Recombinatorial approach for the formation of surface-functionalised alkaline-stable lignin nanoparticles and adhesives†

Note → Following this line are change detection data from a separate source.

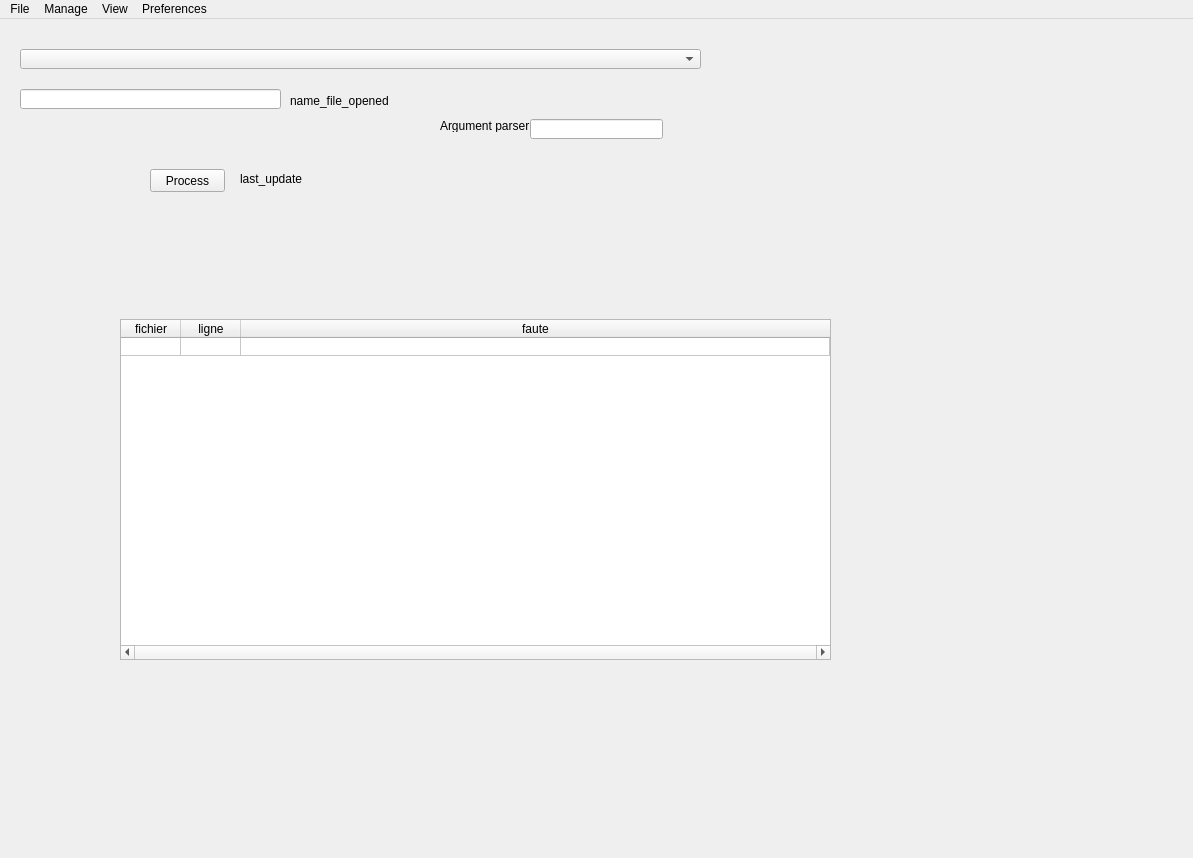
Above: checkfrench/ui/mainwindow/mainwindow.ui from Silous888/RawTextCheck before the change. Below: the same form after it.
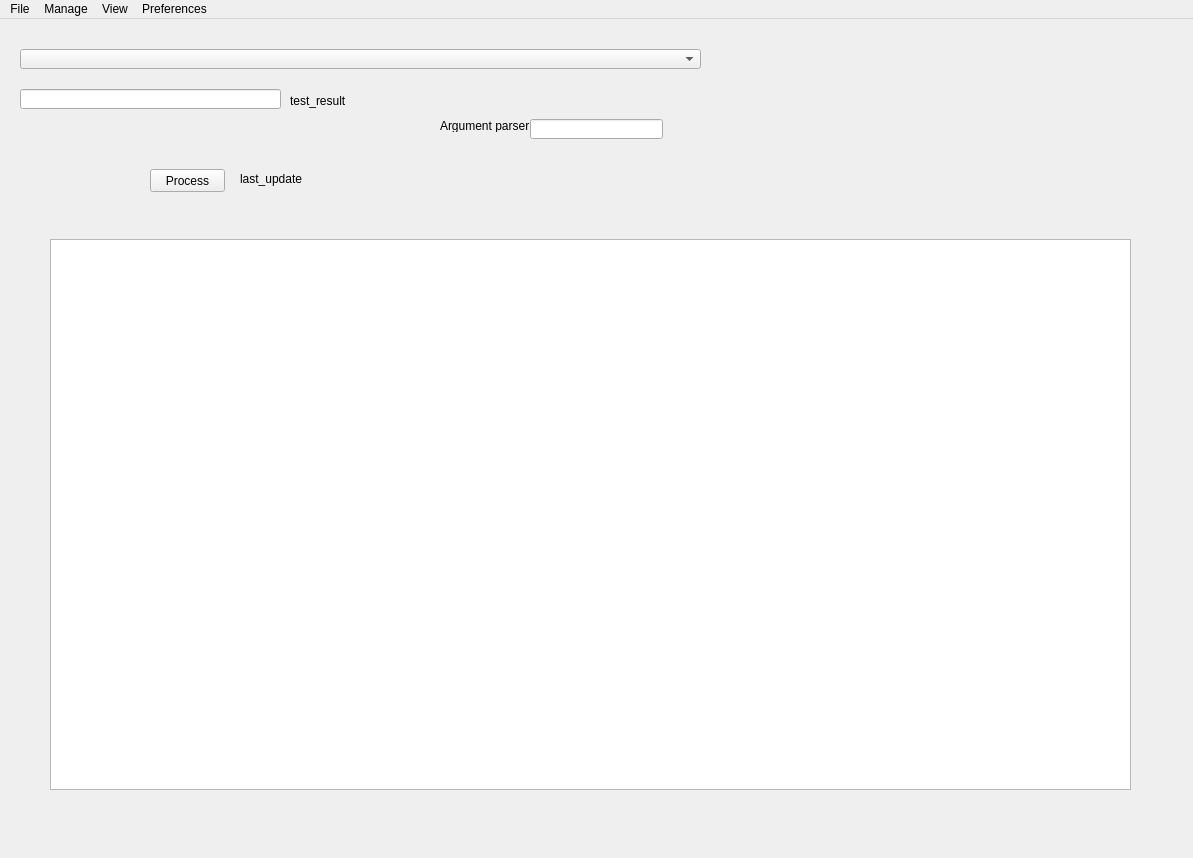
That is the form after the change. Custom widgets are drawn as their Qt base class.

Commit message: add model for result in tableview

```diff
--- a/checkfrench/ui/mainwindow/mainwindow.ui
+++ b/checkfrench/ui/mainwindow/mainwindow.ui
@@ -27,7 +27,7 @@
      </rect>
     </property>
     <property name="text">
-     <string>name_file_opened</string>
+     <string>test_result</string>
     </property>
    </widget>
    <widget class="QLineEdit" name="lineEdit_argument">
@@ -99,23 +99,17 @@
      </rect>
     </property>
    </widget>
-   <widget class="QTableWidget" name="tableWidget_1">
+   <widget class="DataResultTableView" name="tableView_result">
     <property name="geometry">
      <rect>
-      <x>120</x>
-      <y>300</y>
-      <width>711</width>
-      <height>341</height>
+      <x>50</x>
+      <y>220</y>
+      <width>1081</width>
+      <height>551</height>
      </rect>
     </property>
-    <property name="contextMenuPolicy">
-     <enum>Qt::CustomContextMenu</enum>
-    </property>
-    <property name="horizontalScrollBarPolicy">
-     <enum>Qt::ScrollBarAlwaysOn</enum>
-    </property>
-    <property name="editTriggers">
-     <set>QAbstractItemView::NoEditTriggers</set>
+    <property name="dragDropOverwriteMode">
+     <bool>false</bool>
     </property>
     <property name="selectionMode">
      <enum>QAbstractItemView::SingleSelection</enum>
@@ -123,38 +117,12 @@
     <property name="selectionBehavior">
      <enum>QAbstractItemView::SelectRows</enum>
     </property>
-    <attribute name="horizontalHeaderDefaultSectionSize">
-     <number>60</number>
-    </attribute>
     <attribute name="horizontalHeaderStretchLastSection">
      <bool>true</bool>
     </attribute>
     <attribute name="verticalHeaderVisible">
      <bool>false</bool>
     </attribute>
-    <attribute name="verticalHeaderDefaultSectionSize">
-     <number>15</number>
-    </attribute>
-    <row>
-     <property name="text">
-      <string>1</string>
-     </property>
-    </row>
-    <column>
-     <property name="text">
-      <string>fichier</string>
-     </property>
-    </column>
-    <column>
-     <property name="text">
-      <string>ligne</string>
-     </property>
-    </column>
-    <column>
-     <property name="text">
-      <string>faute</string>
-     </property>
-    </column>
    </widget>
   </widget>
   <widget class="QMenuBar" name="menuBar">
@@ -240,6 +208,13 @@
    </property>
   </action>
  </widget>
+ <customwidgets>
+  <customwidget>
+   <class>DataResultTableView</class>
+   <extends>QTableView</extends>
+   <header>checkfrench/ui/widgets/dataresult_tableview.h</header>
+  </customwidget>
+ </customwidgets>
  <tabstops>
   <tabstop>comboBox_project</tabstop>
   <tabstop>lineEdit_filepath</tabstop>
```
Left out of the diff: 5 changed lines with no effect on the pictures. The commit also changes 7 other files.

Lignin nanoparticles (LNPs) are considered as intriguing green, renewable alternatives to fossil-based nanomaterials. However, the predisposition of LNPs to dissolve under alkaline conditions makes covalent surface functionalisation in the dispersion state difficult and limits applications demanding morphological stability under challenging pH conditions. Mechanistic studies suggest that during the formation of LNPs by nanoprecipitation the higher molecular weight fractions of lignin likely start precipitating first, while the low molecular weight fractions tend to deposit later and thus locate on the outer shell. Capitalising this aggregation pattern, the present work presents a strategy to prepare surface-functionalised LNPs that can find applications as adhesives and alkaline stable LNPs. The entire process is based on a single-step solvent fractionation of lignin using either ethanol or ethyl acetate, subsequent functionalisation of selected fractions with epichlorohydrin, and recombination according to the original mass proportions in line with the so-called zero waste principle. Aqueous colloidal dispersions of lignins were synthesised by nanoprecipitation of epoxidised low molecular weight (MW) fractions combined with the corresponding unmodified high MW ones, and vice versa. Upon thermal treatment, LNPs containing the epoxidised insoluble fraction underwent intraparticle crosslinking, proving dimensional stability at pH 12. Conversely, LNPs including epoxidised solvent-soluble fractions resulted in interparticle crosslinking upon heating, which confirmed the surface localisation of such low MW fractions. The latter system was exploited to develop green LNP-based adhesives for aminated glass with lap shear strength outperforming prior adhesive systems based on lignin particles.